What are the debt collectors limits in money collected? 13 Answers as of July 03, 2013My credit card is from 1996-2001 and apparently I quit making payments. I honestly cannot remember. A debt collection called & said in 2003 I was served & sent to court & they won a suit against me for $10,000. I wasnt there. Now the debt company is getting ready to reopen my case & sue me again. I asked for breakdown copies of what I owe but told they only know I owe $10,000. Do I have any rights?
Ross Smith, Attorney at Law | Charles Ross Smith III
You have made a reasonable request that the creditor document it's claim. Unfortunately, you will be ignored because you are not an attorney. You can ignore them and wait until they sue you. At that time you can hire an attorney to defend you and demand that they prove their claim. This is fairly likely to be successful. Many times these claims are traded around and there is no proof to substantiate them. Remember, if you fail to defend the suit, you lose automatically. Or you could offer to settle now. Sometimes you can settle these for 20 - 80%, if you have cash. Money talks. Nothing else works. An attorney is more likely to be able to settle this debt successfully. Good luck.
Answer Applies to: Ohio
Janet A. Lawson Bankruptcy Attorney | Janet Lawson
A judgement is good for 10 years. If there was no judgement, the statute of limitations is long gone and that is an absolute defense to a collection case against you, (and in fact you could sue them for filing such such a action). It sounds fishy this business of "reopeing your case and suing you again." That is simply not how it works. A legitimate debt collector will send you proof you owe the debt (and if fact they are required to do so). If you have never received a letter from these fokes they are frauds. They will not give a legitimate address or company name. The address will turn out to be a PO Box and there will be no record of them at the Secretary of State's Office.
Answer Applies to: California
Burnham & Associates | Stephanie K. Burnham
You should seek the advice of an attorney to review all of the actions taken to date.
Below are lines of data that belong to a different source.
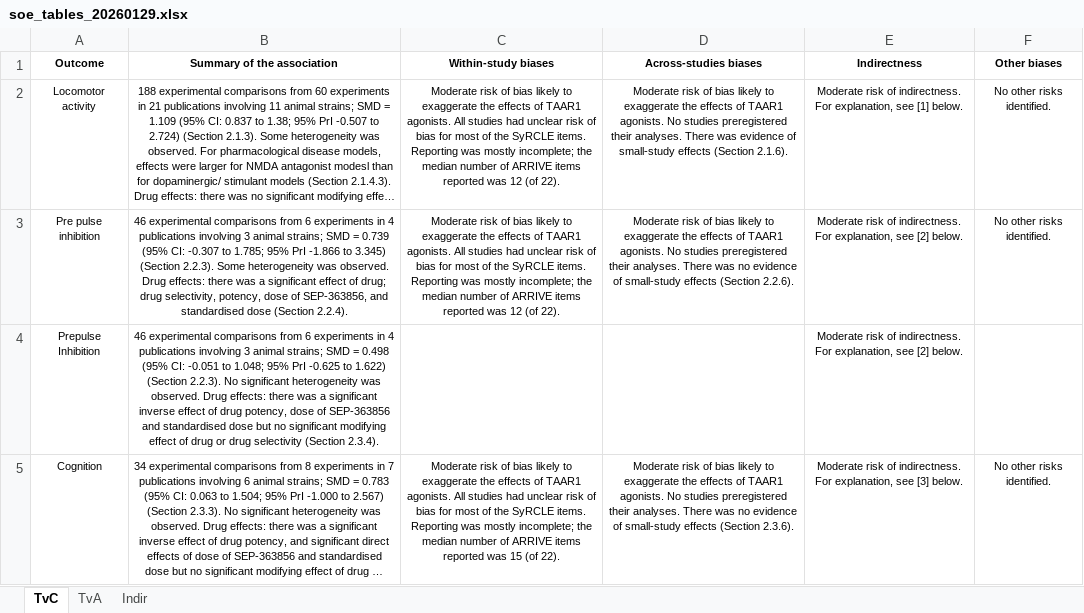
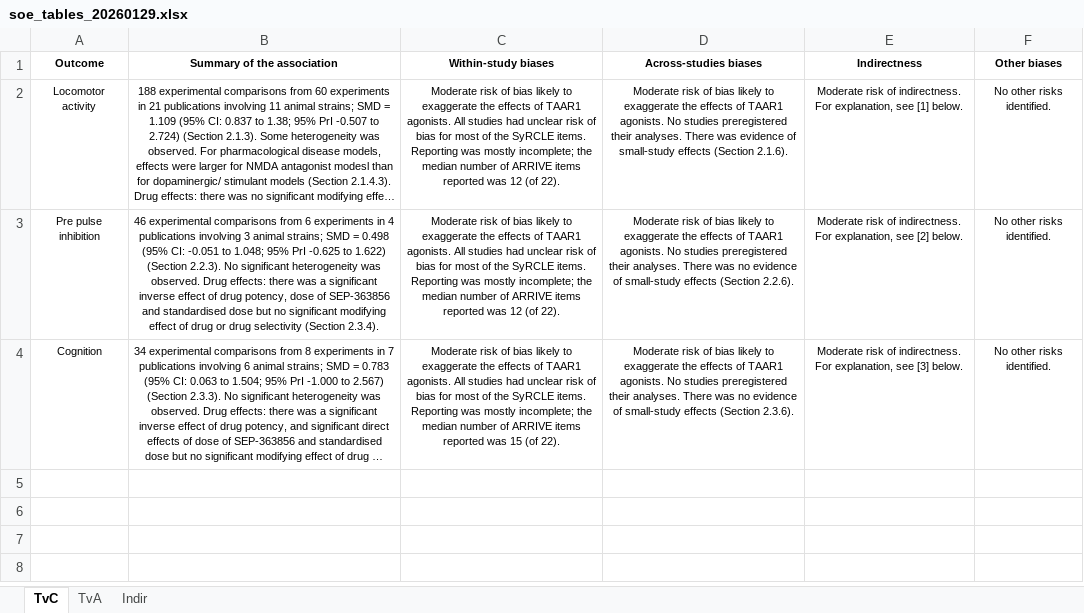
Before and after one commit to galenos-project/LSR3_taar1_A, an Excel workbook: data_u1/soe_tables_20260129.xlsx, sheet TvC, drawn as a sheet; long unchanged cells end in …; values as stored, in another font and other column widths than the file's, no borders; the diff names each change by its address in the sheet, - before the commit and + after, or states it on an @@ line.

Commit message:
290126 5

```diff
--- a/data_u1/soe_tables_20260129.xlsx (sheet TvC)
+++ b/data_u1/soe_tables_20260129.xlsx (sheet TvC)
-B3 (Summary of the association): …SMD = 0.739 (95% CI: -0.307 to 1.785; 95% PrI -1.866 to 3.345) (Section 2.2.3). Some heterogeneity was observed. Drug effects: there was a significant effect of drug; drug selectivity, potency, dose of SEP-363856, and standardised dose (Section 2.2.4).
+B3 (Summary of the association): …SMD = 0.498 (95% CI: -0.051 to 1.048; 95% PrI -0.625 to 1.622) (Section 2.2.3). No significant heterogeneity was observed. Drug effects: there was a significant inverse effect of drug potency, dose of SEP-363856 and standardised dose but no significant modifying effect of drug or drug selectivity (Section 2.3.4).
-row 4: Prepulse Inhibition | 46 experimental comparisons from 6 experiments in 4 publications involving 3 animal strains; SMD = 0.498 (95% CI: -0.051 to 1.048; 95% PrI -0.625 to 1.622) (Section 2.2.3). No significant heterogeneity was observed. Drug effects: there was a significant inverse effect of drug potency, dose of SEP-363856 and standardised dose but no significant modifying effect of drug or drug selectivity (Section 2.3.4). |  |  | Moderate risk of indirectness. For explanation, see [2] below.
```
You may have the ability to challenge the debt, but each conversation or document that you send to the collection company may open you up to liability. Be very careful what you say to creditors and collection agencies.
Answer Applies to: New Hampshire
Bankruptcy Law office of Bill Rubendall | William M. Rubendall
If a debt collector has a judgment it is enforceable for ten years. The judgment can be renewed for an additional ten years. You have to pay your judgments. The judgment creditor can attach your wages or levy your bank accounts among other remedies. You have the right to claim an exemption to protect your assets.
Answer Applies to: California
Colorado Legal Solutions | Stephen Harkess
To determine your rights, you need to go to the courthouse and see what was filed and what was entered against you. If you were served and the creditor received a judgment, then they have the right to try to collect it.
Answer Applies to: Colorado
Melinda Murphy Dionne, PC | Melinda Murphy Dionne
Don't pay the debt collector anything without proof of the last date you made a payment or utilized the card. If they file suit, you should file an answer asserting the statute of limitations. If the debt is as old as you say, collection of the debt is probably time barred. It would be worth the money, given how much they say you owe, to get an attorney to file the answer for you and appear in court on your behalf. Investing a few hundred dollars could save you thousands.
Answer Applies to: Alabama
R. Steven Chambers PLLC | R. Steven Chambers PLLC
Yes. They have to prove that you owe the debt. If they are suing you again, it is likely because they didn't really get a judgment. If the debt is from 2001, the statute of limitations has very likely run on it, which is a defense. You should get an attorney to raise these defenses because they are fairly complex and technical.
Answer Applies to: Utah